Lindskog said that if Latham was indeed let go because of his political views, then it would be an improper dismissal and it would be in violation of his constitutional rights. Lindskog said it was not unusual for teachers who are let go during their first years at a new school not to receive a clear reason as to why they were dismissed and said it was generally a very frustrating process to try to ascertain the reasons behind a dismissal.
“It is just a matter of logical thinking of asking what would be the likely reason, but it makes it really difficult to proceed unless we have a smoking gun,” Lindskog said. “It appears Tim was very well received by the students and the administration until they found out his political views.”
Lindskog said he had recommended Latham find other means of employment.
“We have a very thin case to work on,” he said.
Three Lawrence High School students were given the opportunity to speak about their experience of having Latham as a teacher at the USD 497 school board meeting that took place last night. Each student urged the board to reconsider the decision not to renew Latham’s contract.
Hannah Lopez, a junior at Lawrence High School, said she read a letter to board members she had written after finding out Latham was not going to be a teacher again next year at the school.
“I talked about how he made history fun for everyone and what a huge mistake it was for them to let him go,” Lopez told Kansas Liberty. “He is one of the best teachers I have ever had, if not the best.”
Lopez’s mother, Debbie, a Lawrence resident, said she had never had any problems with Latham's teaching Hannah and said she was pleasantly surprised when Hannah would come home from school excited about what she had learned in Latham’s class.
“She came home numerous times talking about what she learned in history,” Lopez told Kansas Liberty. “As a parent you rarely hear good things about teachers, and so it very much stands out when a kid really likes a teacher. She was very upset when she heard he was being let go.”

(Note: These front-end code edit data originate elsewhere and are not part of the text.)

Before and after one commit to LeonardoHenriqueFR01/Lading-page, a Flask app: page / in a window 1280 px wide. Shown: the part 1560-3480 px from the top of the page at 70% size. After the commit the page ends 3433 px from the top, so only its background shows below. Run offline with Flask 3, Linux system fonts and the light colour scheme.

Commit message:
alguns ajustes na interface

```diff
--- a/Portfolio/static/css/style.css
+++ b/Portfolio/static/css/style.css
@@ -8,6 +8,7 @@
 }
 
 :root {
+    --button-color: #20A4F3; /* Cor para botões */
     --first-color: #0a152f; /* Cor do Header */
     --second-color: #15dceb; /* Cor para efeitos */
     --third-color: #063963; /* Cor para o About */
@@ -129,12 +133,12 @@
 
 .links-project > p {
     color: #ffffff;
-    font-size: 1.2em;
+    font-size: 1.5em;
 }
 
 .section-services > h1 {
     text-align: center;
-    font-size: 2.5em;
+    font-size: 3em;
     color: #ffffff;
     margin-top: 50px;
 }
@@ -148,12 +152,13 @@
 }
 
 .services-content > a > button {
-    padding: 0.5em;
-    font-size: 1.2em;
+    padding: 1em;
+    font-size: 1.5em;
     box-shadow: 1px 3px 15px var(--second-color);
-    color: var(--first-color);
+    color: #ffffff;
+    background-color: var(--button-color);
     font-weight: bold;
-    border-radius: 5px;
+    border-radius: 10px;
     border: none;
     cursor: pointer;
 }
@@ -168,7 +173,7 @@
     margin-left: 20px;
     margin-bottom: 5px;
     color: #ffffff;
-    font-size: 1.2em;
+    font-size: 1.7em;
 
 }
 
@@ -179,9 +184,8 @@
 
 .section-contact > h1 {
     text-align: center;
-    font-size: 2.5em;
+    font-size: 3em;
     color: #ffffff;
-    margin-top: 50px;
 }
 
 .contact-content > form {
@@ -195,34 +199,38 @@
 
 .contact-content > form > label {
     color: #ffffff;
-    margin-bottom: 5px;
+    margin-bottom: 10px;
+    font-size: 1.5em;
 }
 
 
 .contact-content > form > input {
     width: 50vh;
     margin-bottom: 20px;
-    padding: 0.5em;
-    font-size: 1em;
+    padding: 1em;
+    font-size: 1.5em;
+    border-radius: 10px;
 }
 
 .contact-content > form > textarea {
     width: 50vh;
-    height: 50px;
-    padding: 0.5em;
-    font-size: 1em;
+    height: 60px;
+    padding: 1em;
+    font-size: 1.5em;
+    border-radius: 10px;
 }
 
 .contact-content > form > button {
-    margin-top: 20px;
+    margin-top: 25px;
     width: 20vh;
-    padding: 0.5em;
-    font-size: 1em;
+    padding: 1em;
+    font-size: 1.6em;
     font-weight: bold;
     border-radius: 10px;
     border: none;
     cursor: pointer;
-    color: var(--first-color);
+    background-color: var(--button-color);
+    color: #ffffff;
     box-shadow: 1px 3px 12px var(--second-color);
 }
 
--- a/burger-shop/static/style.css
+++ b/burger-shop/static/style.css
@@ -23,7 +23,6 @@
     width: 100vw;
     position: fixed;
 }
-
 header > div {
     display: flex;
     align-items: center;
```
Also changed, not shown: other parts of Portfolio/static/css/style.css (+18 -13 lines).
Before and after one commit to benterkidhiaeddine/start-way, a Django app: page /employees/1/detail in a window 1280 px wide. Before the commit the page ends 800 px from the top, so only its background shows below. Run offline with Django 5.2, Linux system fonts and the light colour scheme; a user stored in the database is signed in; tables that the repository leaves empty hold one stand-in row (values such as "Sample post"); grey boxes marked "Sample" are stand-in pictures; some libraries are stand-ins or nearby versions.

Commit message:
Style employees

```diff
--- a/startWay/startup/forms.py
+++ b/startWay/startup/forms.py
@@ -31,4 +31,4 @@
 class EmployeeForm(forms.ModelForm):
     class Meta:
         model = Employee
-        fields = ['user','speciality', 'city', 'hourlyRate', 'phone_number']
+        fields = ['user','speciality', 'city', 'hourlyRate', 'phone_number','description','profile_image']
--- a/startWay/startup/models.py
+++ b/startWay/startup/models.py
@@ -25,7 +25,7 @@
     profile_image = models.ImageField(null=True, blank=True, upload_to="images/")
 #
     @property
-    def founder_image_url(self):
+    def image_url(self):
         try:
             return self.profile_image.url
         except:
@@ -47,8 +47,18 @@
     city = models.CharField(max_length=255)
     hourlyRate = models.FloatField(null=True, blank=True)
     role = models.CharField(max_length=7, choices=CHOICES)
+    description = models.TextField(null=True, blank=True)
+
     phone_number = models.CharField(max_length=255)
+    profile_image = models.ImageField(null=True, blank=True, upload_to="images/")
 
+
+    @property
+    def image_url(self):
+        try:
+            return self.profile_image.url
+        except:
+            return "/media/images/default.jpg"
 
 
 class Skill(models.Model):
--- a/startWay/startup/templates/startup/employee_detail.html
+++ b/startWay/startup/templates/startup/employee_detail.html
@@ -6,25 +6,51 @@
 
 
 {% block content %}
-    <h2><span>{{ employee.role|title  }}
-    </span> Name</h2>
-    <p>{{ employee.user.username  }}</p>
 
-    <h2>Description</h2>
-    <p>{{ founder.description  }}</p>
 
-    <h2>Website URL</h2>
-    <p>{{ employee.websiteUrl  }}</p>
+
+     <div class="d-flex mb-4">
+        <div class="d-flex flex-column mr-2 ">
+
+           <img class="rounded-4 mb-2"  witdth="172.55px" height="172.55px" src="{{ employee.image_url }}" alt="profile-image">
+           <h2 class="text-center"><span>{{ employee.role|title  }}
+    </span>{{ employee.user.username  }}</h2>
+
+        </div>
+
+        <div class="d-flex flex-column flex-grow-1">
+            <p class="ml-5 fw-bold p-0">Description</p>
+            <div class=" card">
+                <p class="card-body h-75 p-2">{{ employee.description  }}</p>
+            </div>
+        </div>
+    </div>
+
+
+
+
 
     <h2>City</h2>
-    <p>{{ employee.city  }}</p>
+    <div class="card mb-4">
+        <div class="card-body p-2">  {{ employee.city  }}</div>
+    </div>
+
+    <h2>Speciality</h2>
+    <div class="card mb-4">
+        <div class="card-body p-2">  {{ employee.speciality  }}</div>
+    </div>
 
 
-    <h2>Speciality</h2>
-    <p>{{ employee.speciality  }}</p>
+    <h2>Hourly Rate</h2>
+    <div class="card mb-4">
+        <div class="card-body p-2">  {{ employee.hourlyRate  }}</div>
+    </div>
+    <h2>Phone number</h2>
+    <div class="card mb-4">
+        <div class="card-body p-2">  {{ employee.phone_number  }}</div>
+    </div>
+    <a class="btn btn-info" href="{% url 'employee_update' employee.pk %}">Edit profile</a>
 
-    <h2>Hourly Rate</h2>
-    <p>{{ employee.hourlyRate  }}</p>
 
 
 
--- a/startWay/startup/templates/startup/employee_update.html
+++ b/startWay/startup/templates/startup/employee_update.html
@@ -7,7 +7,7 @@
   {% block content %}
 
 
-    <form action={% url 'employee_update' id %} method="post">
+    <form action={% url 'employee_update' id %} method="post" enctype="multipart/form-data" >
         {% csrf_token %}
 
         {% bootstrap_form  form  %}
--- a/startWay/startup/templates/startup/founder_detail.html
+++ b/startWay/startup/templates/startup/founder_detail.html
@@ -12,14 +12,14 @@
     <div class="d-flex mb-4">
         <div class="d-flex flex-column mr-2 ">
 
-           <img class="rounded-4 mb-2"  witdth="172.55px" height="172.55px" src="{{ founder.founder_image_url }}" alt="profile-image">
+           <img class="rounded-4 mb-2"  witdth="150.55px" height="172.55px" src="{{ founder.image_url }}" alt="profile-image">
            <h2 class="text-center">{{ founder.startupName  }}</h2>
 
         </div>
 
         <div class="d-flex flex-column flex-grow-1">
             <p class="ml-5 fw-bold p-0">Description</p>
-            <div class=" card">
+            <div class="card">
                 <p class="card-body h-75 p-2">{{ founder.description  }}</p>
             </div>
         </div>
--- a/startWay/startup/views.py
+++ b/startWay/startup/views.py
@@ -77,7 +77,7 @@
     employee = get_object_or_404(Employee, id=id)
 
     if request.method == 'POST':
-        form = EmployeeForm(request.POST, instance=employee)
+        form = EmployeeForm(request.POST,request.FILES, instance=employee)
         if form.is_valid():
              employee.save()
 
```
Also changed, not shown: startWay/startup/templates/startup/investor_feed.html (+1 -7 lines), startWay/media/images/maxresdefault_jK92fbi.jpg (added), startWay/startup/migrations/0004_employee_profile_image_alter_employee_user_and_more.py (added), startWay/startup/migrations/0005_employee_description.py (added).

Although the USD 497 school board president and vice-president did not respond to Kansas Liberty’s request for comment, long-time board member Mary Loveland did agree to discuss last night’s meeting — without commenting on the motivation for dismissing Latham.
“I can not comment on personnel issues,” Loveland told Kansas Liberty. “But I will say that the students who spoke were very eloquent and their strong feelings on the issue were evident. I think that public opinion expressed at board meetings is listened to and listened to carefully.”
Greg Ward, co-founder of the Kansas branch of the 912 Project, a group that works to unify Americans and encourages political participation and debate, is urging teachers, students and any concerned citizens to attend USD 497’s next school board meeting, June 8.
“There has just been this incredible outpouring of anger mixed with praise for Tim Latham and disbelief of why the administration is trying to get rid of such a great teacher,” Ward told Kansas Liberty. Ward researched and investigated Latham’s dismissal after a discussion board on Latham’s situation was started on the 912 web site. Latham is also a 912 Project member.
Ward said it was important to fight against Latham’s dismissal so that the school district realizes the public will not permit discrimination and said he thought this type of discrimination has been present in public schools for many years.
“If we don’t think things are right and do nothing, we are to blame for the problem,” Ward said.
- Holly Smith
- USD 497 web site
- Lawrence High School web site
- Kansas 912 Project web site